- In Hemophilia A and B … How can we use new advanced technologies to improve diagnosis and discover therapies that make life with hemophilia more manageable?
- In von Willebrand disease, blood vessel disorders, and platelet disorders… What is needed to introduce more targeted and accessible diagnostics and therapies for people with these disorders?
- For those with ultra-rare bleeding disorders … How can we better understand the biology of these rare conditions and what do we need to know to improve diagnosis and treatment?
- For women and girls with inherited bleeding disorders … How can we encourage more focus on the needs of this population, such as non-invasive prenatal testing or therapies for bleeding in the reproductive system?
- To encourage research momentum … How can we support and encourage more trainees of all disciplines to join the hematology professional community? How can we build our funding sources and foster a research culture at all levels to sustain important research for patient care?
- And to support health equity …. Where can we make the greatest impact toward more equitable and more inclusive access to care? What digital health tools can be implemented in this community
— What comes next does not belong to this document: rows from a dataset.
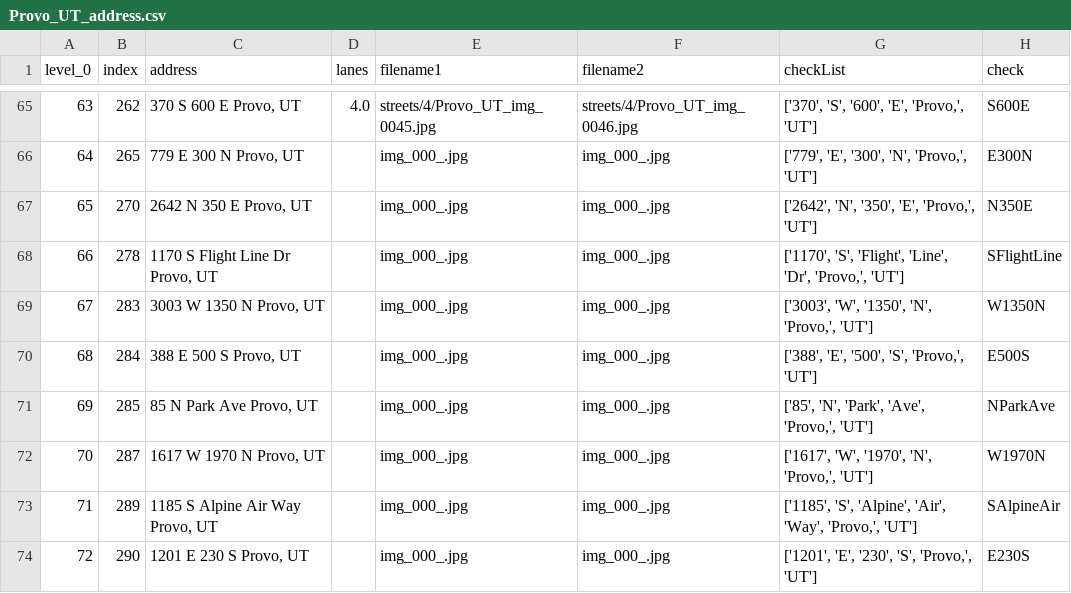
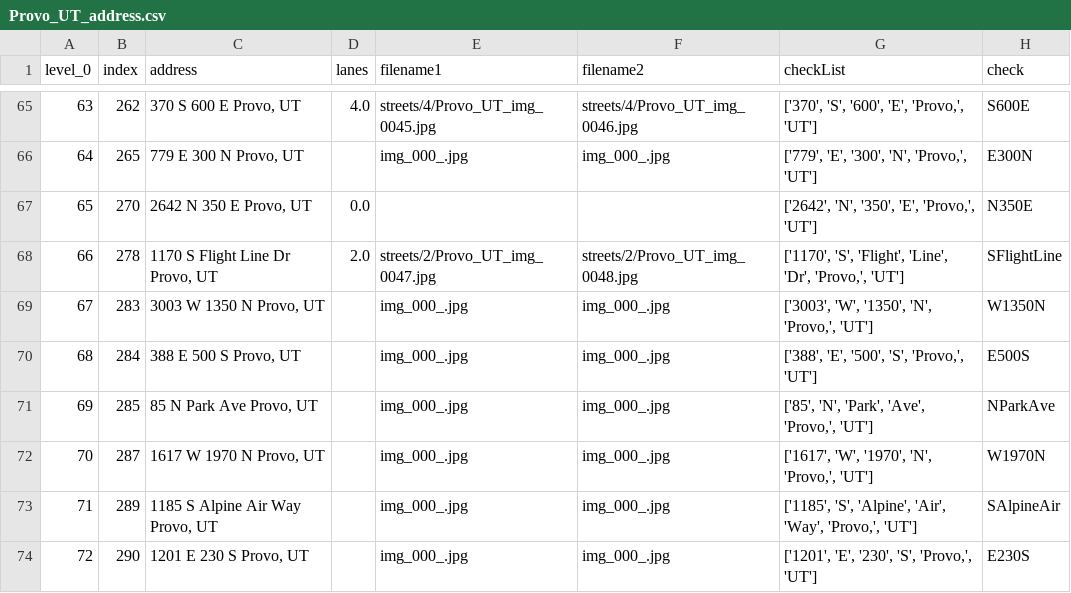
Before and after one commit to JigglyNoahPuff/Good2Go_Lanes, a CSV file: streets/Provo_UT_address.csv, drawn as a sheet; only a part is shown, gaps mark what is left out.

Commit message:
This is an automatic commit from the StreetViewAPI.ipynb using PyGithub

```diff
--- a/streets/Provo_UT_address.csv
+++ b/streets/Provo_UT_address.csv
@@ -66,4 +66,4 @@ level_0,index,address,lanes,filename1,filename2,checkList,check
 64,265,"779 E 300 N Provo, UT",,img_000_.jpg,img_000_.jpg,"['779', 'E', '300', 'N', 'Provo,', 'UT']",E300N
-65,270,"2642 N 350 E Provo, UT",,img_000_.jpg,img_000_.jpg,"['2642', 'N', '350', 'E', 'Provo,', 'UT']",N350E
-66,278,"1170 S Flight Line Dr Provo, UT",,img_000_.jpg,img_000_.jpg,"['1170', 'S', 'Flight', 'Line', 'Dr', 'Provo,', 'UT']",SFlightLine
+65,270,"2642 N 350 E Provo, UT",0.0,,,"['2642', 'N', '350', 'E', 'Provo,', 'UT']",N350E
+66,278,"1170 S Flight Line Dr Provo, UT",2.0,streets/2/Provo_UT_img_0047.jpg,streets/2/Provo_UT_img_0048.jpg,"['1170', 'S', 'Flight', 'Line', 'Dr', 'Provo,', 'UT']",SFlightLine
 67,283,"3003 W 1350 N Provo, UT",,img_000_.jpg,img_000_.jpg,"['3003', 'W', '1350', 'N', 'Provo,', 'UT']",W1350N
```
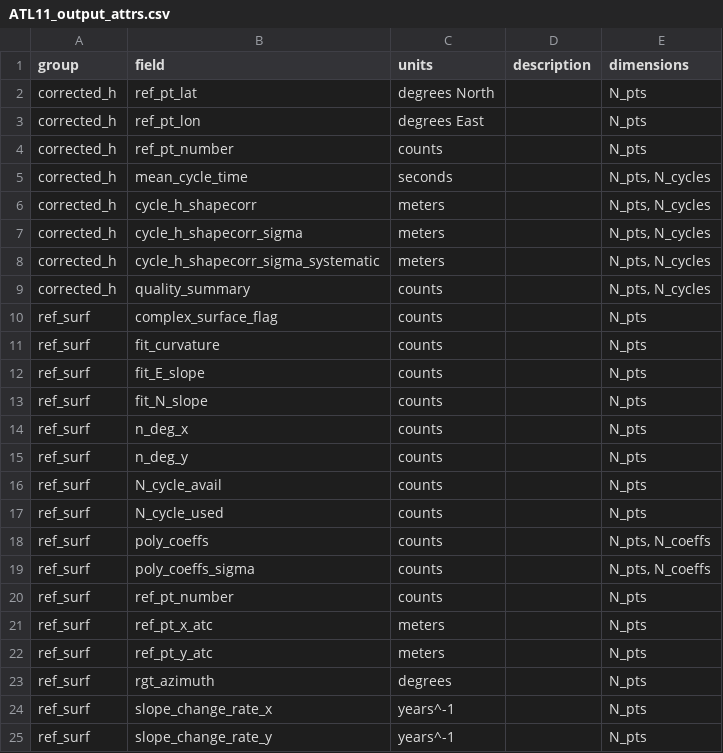
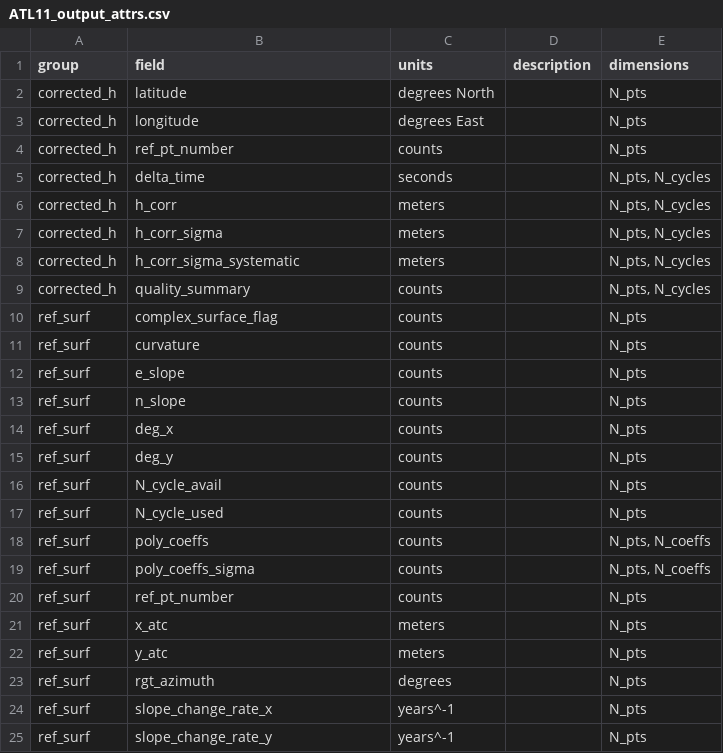
Before and after one commit to suzanne64/ATL11, a CSV file: ATL11_output_attrs.csv, drawn as a sheet; only a part is shown; the diff covers the shown part only.

Commit message:
change h_corr var names and others

```diff
--- a/ATL11_output_attrs.csv
+++ b/ATL11_output_attrs.csv
@@ -1,16 +1,16 @@
 group,field,units,description,dimensions
-corrected_h,ref_pt_lat,degrees North,,N_pts
-corrected_h,ref_pt_lon,degrees East,,N_pts
+corrected_h,latitude,degrees North,,N_pts
+corrected_h,longitude,degrees East,,N_pts
 corrected_h,ref_pt_number,counts,,N_pts
-corrected_h,mean_cycle_time,seconds,,"N_pts, N_cycles"
-corrected_h,cycle_h_shapecorr,meters,,"N_pts, N_cycles"
-corrected_h,cycle_h_shapecorr_sigma,meters,,"N_pts, N_cycles"
-corrected_h,cycle_h_shapecorr_sigma_systematic,meters,,"N_pts, N_cycles"
+corrected_h,delta_time,seconds,,"N_pts, N_cycles"
+corrected_h,h_corr,meters,,"N_pts, N_cycles"
+corrected_h,h_corr_sigma,meters,,"N_pts, N_cycles"
+corrected_h,h_corr_sigma_systematic,meters,,"N_pts, N_cycles"
 corrected_h,quality_summary,counts,,"N_pts, N_cycles"
 ref_surf,complex_surface_flag,counts,,N_pts
-ref_surf,fit_curvature,counts,,N_pts
-ref_surf,fit_E_slope,counts,,N_pts
-ref_surf,fit_N_slope,counts,,N_pts
-ref_surf,n_deg_x,counts,,N_pts
-ref_surf,n_deg_y,counts,,N_pts
+ref_surf,curvature,counts,,N_pts
+ref_surf,e_slope,counts,,N_pts
+ref_surf,n_slope,counts,,N_pts
+ref_surf,deg_x,counts,,N_pts
+ref_surf,deg_y,counts,,N_pts
 ref_surf,N_cycle_avail,counts,,N_pts
@@ -20,4 +20,4 @@ ref_surf,poly_coeffs_sigma,counts,,"N_pts, N_coeffs"
 ref_surf,ref_pt_number,counts,,N_pts
-ref_surf,ref_pt_x_atc,meters,,N_pts
-ref_surf,ref_pt_y_atc,meters,,N_pts
+ref_surf,x_atc,meters,,N_pts
+ref_surf,y_atc,meters,,N_pts
 ref_surf,rgt_azimuth,degrees,,N_pts
```
Also changed, not shown: 17 edited cells elsewhere in this file, 3 other files.
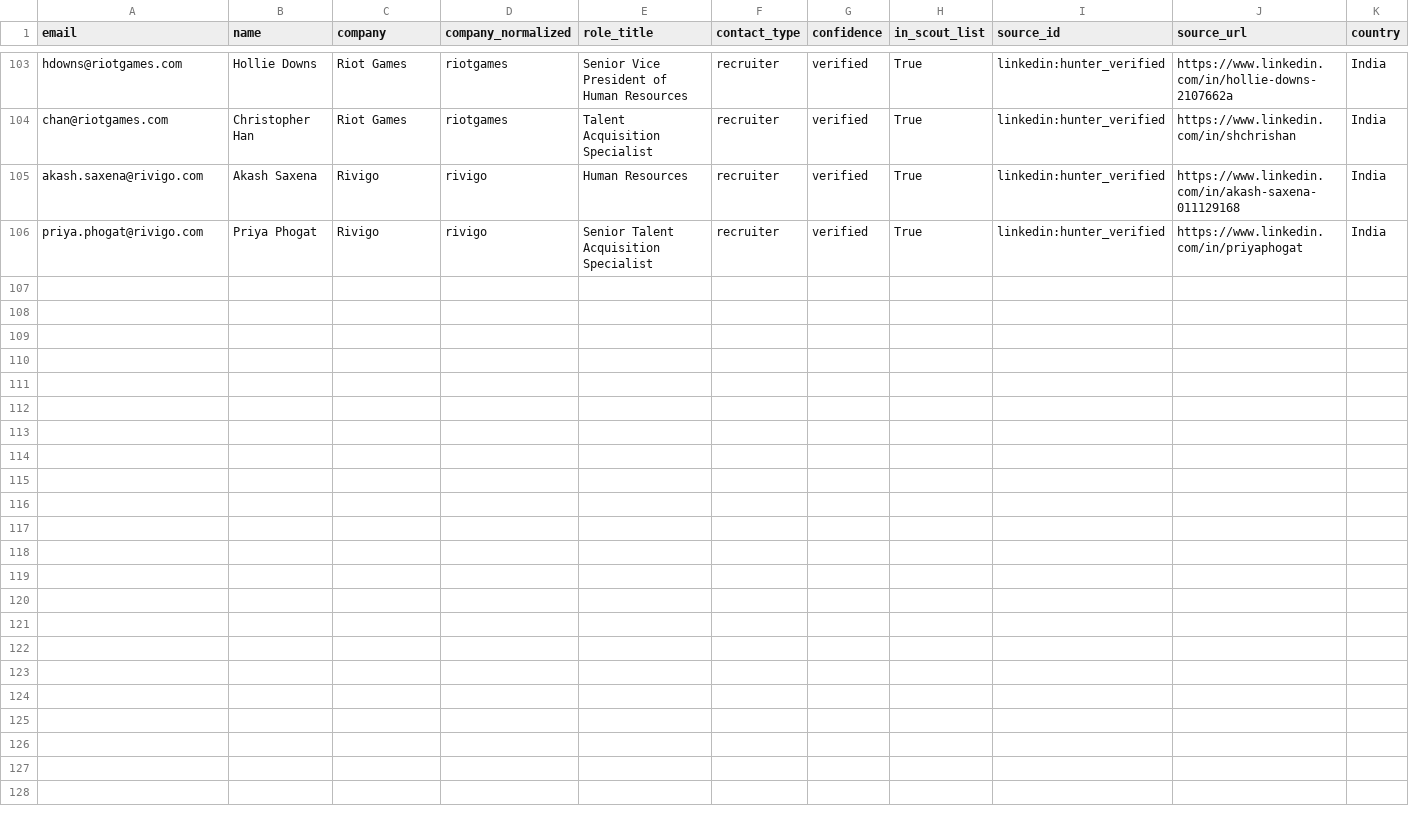
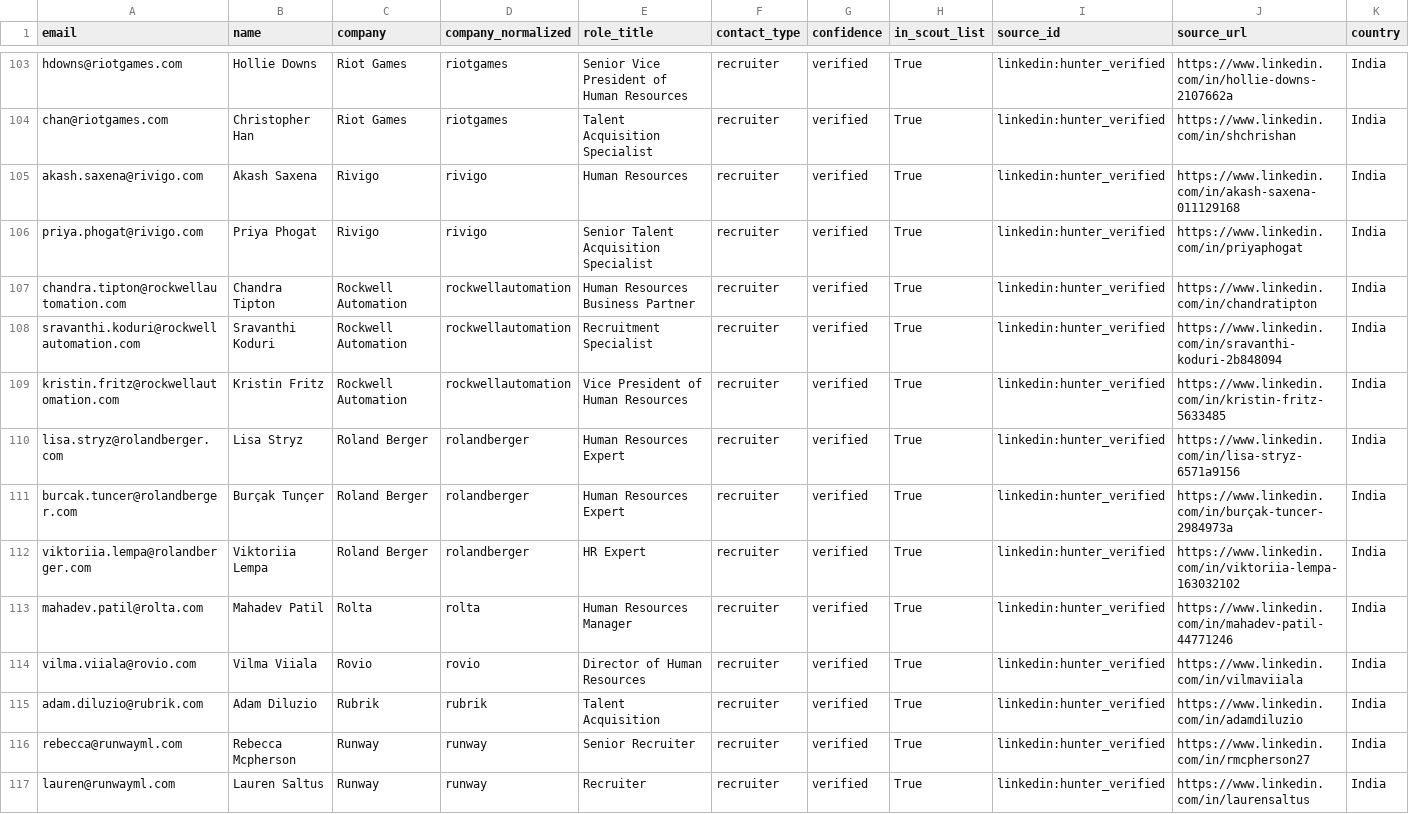
Before and after one commit to Ojas-Srivastava05/resume-optimiser, a CSV file: hiring-contacts/data/raw/incremental_hq_contacts.csv, drawn as a sheet; only a part is shown, gaps mark what is left out; rows hold the shown columns only; the diff names each change by its address in the sheet, - before the commit and + after, or states it on an @@ line.

```diff
--- a/hiring-contacts/data/raw/incremental_hq_contacts.csv
+++ b/hiring-contacts/data/raw/incremental_hq_contacts.csv
+row 107: chandra.tipton@rockwellautomation.com | Chandra Tipton | Rockwell Automation | rockwellautomation | Human Resources Business Partner | recruiter | verified | True | linkedin:hunter_verified | https://www.linkedin.com/in/chandratipton | India
+row 108: sravanthi.koduri@rockwellautomation.com | Sravanthi Koduri | Rockwell Automation | rockwellautomation | Recruitment Specialist | recruiter | verified | True | linkedin:hunter_verified | https://www.linkedin.com/in/sravanthi-koduri-2b848094 | India
+row 109: kristin.fritz@rockwellautomation.com | Kristin Fritz | Rockwell Automation | rockwellautomation | Vice President of Human Resources | recruiter | verified | True | linkedin:hunter_verified | https://www.linkedin.com/in/kristin-fritz-5633485 | India
+row 110: lisa.stryz@rolandberger.com | Lisa Stryz | Roland Berger | rolandberger | Human Resources Expert | recruiter | verified | True | linkedin:hunter_verified | https://www.linkedin.com/in/lisa-stryz-6571a9156 | India
+row 111: burcak.tuncer@rolandberger.com | Burçak Tunçer | Roland Berger | rolandberger | Human Resources Expert | recruiter | verified | True | linkedin:hunter_verified | https://www.linkedin.com/in/burçak-tuncer-2984973a | India
+row 112: viktoriia.lempa@rolandberger.com | Viktoriia Lempa | Roland Berger | rolandberger | HR Expert | recruiter | verified | True | linkedin:hunter_verified | https://www.linkedin.com/in/viktoriia-lempa-163032102 | India
+row 113: mahadev.patil@rolta.com | Mahadev Patil | Rolta | rolta | Human Resources Manager | recruiter | verified | True | linkedin:hunter_verified | https://www.linkedin.com/in/mahadev-patil-44771246 | India
+row 114: vilma.viiala@rovio.com | Vilma Viiala | Rovio | rovio | Director of Human Resources | recruiter | verified | True | linkedin:hunter_verified | https://www.linkedin.com/in/vilmaviiala | India
+row 115: adam.diluzio@rubrik.com | Adam Diluzio | Rubrik | rubrik | Talent Acquisition | recruiter | verified | True | linkedin:hunter_verified | https://www.linkedin.com/in/adamdiluzio | India
+row 116: rebecca@runwayml.com | Rebecca Mcpherson | Runway | runway | Senior Recruiter | recruiter | verified | True | linkedin:hunter_verified | https://www.linkedin.com/in/rmcpherson27 | India
+row 117: lauren@runwayml.com | Lauren Saltus | Runway | runway | Recruiter | recruiter | verified | True | linkedin:hunter_verified | https://www.linkedin.com/in/laurensaltus | India
```
Also changed, not shown: 2 other files.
I understand that these are challenging topics, but by working together, we can identify and advance discovery efforts potentially creating transformational impact for the next generation of care.